▸ TASK TO CARRY OUT
Check each line of the entries below for the word "Testimonials", then state how many lines have it and nothing more.

▸ AVAILABLE RECORDS
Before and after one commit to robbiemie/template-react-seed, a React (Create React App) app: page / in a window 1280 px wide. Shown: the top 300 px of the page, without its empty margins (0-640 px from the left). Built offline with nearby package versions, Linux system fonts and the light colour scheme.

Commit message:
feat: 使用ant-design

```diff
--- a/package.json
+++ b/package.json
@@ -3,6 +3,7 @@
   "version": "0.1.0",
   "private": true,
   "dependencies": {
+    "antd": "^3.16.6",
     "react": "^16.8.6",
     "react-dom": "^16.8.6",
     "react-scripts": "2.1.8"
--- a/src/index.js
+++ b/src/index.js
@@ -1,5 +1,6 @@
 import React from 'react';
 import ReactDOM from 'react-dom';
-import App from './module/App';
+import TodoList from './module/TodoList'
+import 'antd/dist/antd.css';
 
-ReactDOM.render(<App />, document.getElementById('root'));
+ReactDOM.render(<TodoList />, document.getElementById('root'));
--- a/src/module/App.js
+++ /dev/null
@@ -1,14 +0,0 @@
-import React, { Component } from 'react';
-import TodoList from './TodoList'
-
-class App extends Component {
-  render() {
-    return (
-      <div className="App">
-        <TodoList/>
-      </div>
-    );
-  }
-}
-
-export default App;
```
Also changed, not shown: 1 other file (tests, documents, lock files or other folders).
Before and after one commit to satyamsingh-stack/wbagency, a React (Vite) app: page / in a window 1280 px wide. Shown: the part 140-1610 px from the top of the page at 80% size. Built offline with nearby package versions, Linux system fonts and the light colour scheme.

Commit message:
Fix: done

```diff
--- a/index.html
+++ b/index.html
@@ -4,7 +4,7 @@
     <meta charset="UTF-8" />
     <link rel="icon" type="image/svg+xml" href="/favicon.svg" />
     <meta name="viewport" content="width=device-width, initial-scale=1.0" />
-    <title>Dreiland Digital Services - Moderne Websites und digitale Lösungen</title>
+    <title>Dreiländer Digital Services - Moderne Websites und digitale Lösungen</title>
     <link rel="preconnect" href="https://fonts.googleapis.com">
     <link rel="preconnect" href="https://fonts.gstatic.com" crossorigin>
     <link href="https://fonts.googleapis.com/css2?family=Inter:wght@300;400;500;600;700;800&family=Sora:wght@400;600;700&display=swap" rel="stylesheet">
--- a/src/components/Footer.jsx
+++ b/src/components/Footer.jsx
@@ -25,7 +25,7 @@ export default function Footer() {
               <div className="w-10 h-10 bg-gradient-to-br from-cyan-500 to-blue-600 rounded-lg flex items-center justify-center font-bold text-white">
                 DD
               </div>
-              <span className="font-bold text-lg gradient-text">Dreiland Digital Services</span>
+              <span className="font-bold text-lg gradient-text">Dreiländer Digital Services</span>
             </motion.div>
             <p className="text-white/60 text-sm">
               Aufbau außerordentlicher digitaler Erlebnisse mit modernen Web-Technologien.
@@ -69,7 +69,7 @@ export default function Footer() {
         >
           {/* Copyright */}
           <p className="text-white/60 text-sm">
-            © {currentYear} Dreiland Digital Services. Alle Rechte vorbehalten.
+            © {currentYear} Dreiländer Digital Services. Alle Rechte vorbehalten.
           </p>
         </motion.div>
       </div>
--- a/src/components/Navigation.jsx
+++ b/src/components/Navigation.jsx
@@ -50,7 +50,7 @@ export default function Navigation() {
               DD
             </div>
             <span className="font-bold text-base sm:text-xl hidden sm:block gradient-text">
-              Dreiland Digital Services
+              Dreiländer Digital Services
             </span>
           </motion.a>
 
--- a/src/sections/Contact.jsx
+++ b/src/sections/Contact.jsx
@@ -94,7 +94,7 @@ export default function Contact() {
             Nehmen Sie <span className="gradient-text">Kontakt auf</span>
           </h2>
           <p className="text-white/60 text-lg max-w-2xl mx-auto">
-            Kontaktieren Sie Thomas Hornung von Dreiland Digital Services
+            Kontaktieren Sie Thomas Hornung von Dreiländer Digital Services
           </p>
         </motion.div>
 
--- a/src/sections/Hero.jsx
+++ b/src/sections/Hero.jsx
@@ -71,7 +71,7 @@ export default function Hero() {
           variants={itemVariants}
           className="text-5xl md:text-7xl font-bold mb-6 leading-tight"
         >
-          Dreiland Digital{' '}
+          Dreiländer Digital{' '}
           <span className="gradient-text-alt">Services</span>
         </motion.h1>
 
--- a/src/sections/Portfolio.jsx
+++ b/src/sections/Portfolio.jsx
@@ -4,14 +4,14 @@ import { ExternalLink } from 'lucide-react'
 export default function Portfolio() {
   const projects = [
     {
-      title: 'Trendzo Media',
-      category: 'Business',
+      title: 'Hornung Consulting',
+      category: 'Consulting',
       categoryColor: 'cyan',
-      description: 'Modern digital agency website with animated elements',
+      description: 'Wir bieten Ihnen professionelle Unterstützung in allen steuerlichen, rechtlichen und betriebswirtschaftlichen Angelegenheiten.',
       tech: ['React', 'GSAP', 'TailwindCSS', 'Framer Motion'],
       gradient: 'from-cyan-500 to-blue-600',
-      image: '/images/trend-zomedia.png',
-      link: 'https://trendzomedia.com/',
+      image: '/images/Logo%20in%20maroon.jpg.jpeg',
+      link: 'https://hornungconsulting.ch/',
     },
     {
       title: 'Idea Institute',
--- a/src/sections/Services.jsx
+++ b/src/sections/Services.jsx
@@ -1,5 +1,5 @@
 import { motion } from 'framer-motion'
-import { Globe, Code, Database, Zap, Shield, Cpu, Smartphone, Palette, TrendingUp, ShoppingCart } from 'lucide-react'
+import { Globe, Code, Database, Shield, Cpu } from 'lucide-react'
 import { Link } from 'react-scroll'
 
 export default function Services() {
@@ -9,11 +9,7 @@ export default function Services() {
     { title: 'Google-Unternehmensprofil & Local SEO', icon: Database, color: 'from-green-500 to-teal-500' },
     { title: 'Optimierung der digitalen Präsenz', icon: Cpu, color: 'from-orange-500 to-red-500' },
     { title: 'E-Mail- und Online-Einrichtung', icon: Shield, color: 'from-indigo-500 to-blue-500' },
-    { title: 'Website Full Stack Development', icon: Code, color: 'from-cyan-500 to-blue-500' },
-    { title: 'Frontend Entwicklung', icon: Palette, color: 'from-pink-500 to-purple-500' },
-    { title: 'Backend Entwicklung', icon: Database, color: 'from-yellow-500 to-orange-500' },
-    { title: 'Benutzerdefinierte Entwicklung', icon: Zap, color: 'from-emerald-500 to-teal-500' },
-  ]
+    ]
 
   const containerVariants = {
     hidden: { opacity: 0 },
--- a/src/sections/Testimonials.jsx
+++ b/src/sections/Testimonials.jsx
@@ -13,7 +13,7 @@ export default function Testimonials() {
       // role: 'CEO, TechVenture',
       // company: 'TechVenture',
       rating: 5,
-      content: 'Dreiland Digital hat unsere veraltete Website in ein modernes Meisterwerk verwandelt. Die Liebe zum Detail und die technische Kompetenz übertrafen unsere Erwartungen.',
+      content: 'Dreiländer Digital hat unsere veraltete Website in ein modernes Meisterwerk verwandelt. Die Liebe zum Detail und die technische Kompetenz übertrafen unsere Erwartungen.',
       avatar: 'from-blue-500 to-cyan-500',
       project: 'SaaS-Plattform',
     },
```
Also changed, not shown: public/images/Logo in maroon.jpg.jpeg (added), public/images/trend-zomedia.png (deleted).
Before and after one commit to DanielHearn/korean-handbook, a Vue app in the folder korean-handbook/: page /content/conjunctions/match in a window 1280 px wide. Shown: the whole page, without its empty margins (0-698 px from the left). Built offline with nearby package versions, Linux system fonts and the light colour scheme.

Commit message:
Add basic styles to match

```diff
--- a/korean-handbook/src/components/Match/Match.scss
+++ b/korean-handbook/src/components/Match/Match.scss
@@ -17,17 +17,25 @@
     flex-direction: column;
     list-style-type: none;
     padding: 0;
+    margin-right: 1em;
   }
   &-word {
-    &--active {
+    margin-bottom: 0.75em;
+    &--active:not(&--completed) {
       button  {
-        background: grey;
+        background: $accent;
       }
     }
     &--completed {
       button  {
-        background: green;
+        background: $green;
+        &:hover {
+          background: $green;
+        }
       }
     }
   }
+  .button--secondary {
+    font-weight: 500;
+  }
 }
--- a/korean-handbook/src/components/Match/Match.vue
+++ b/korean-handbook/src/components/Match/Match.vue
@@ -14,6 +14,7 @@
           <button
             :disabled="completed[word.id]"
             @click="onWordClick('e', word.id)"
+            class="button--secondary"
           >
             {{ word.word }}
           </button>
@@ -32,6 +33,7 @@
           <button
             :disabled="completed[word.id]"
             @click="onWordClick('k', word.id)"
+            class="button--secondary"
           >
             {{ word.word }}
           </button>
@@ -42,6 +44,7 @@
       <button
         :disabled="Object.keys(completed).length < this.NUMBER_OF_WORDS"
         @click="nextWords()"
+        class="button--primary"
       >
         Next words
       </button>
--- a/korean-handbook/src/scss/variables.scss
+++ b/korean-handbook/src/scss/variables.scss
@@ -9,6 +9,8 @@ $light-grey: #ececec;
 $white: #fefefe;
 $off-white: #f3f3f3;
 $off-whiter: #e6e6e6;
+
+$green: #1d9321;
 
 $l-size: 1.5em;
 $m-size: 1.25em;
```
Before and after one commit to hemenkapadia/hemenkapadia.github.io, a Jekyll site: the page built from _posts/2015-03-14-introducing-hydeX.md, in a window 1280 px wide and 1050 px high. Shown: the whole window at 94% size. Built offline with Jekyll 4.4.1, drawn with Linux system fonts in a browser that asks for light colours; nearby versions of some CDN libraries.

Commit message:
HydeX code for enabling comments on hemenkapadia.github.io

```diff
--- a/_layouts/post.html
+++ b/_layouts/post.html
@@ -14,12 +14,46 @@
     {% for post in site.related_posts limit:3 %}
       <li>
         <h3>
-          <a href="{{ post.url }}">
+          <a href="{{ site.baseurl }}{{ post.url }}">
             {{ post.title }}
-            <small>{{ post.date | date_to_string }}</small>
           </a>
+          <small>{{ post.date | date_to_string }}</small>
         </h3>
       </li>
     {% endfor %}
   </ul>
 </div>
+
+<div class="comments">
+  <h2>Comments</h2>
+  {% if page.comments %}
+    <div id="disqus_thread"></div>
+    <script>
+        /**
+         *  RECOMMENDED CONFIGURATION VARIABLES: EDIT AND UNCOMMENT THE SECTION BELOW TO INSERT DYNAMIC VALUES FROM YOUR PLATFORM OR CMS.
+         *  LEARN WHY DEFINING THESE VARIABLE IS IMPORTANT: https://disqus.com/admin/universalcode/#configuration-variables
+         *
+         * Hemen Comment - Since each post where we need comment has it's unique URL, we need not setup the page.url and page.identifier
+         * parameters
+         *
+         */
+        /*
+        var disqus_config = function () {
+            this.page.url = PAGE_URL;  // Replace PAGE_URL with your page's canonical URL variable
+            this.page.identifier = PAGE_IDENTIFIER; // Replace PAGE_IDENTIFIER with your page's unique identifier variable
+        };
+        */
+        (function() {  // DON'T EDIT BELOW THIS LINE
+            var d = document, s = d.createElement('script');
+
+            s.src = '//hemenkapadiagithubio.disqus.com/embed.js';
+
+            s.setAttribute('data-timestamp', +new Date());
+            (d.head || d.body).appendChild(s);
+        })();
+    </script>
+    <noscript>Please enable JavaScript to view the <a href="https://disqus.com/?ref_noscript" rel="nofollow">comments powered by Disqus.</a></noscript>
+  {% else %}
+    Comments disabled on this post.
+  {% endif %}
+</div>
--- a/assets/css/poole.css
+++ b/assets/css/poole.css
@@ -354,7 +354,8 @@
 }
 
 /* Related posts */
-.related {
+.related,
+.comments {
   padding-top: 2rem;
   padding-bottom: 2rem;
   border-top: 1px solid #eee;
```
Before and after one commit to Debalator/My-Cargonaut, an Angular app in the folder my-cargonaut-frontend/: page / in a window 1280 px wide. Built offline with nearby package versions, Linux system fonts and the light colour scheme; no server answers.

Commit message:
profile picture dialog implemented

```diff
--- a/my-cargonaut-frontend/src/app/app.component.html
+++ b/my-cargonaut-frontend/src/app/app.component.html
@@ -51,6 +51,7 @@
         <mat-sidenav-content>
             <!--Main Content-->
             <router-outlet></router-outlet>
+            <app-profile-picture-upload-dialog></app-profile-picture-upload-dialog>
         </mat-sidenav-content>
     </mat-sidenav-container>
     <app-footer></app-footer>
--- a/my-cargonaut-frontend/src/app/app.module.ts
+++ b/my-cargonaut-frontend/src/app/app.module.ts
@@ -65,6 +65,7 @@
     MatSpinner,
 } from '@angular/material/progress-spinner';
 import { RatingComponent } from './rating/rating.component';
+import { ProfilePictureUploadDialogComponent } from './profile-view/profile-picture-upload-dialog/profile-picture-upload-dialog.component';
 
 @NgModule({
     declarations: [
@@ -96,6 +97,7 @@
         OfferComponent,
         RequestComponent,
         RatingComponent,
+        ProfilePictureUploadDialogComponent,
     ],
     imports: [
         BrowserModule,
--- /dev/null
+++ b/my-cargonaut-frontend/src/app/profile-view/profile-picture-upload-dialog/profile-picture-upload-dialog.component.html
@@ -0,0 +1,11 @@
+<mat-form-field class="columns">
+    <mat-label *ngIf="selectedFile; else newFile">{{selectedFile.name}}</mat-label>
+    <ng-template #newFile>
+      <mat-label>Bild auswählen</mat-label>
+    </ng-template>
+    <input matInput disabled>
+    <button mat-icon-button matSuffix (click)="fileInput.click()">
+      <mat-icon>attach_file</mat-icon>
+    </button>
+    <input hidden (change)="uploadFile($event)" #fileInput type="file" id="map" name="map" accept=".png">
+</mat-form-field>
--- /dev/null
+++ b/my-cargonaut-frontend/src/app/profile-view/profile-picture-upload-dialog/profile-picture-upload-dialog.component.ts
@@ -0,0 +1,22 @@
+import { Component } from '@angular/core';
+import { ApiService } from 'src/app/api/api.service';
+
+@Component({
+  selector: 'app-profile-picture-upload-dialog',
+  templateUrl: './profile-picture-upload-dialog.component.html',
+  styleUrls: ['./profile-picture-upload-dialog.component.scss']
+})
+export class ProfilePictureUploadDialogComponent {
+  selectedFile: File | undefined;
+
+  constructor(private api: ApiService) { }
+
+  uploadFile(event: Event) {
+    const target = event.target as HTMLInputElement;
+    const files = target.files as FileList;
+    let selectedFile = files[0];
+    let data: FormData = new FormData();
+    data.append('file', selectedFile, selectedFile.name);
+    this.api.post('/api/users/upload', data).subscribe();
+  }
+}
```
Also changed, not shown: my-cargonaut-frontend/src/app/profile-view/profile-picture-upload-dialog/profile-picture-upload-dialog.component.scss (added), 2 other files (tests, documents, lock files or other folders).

▸ EXPECTED ANSWER
3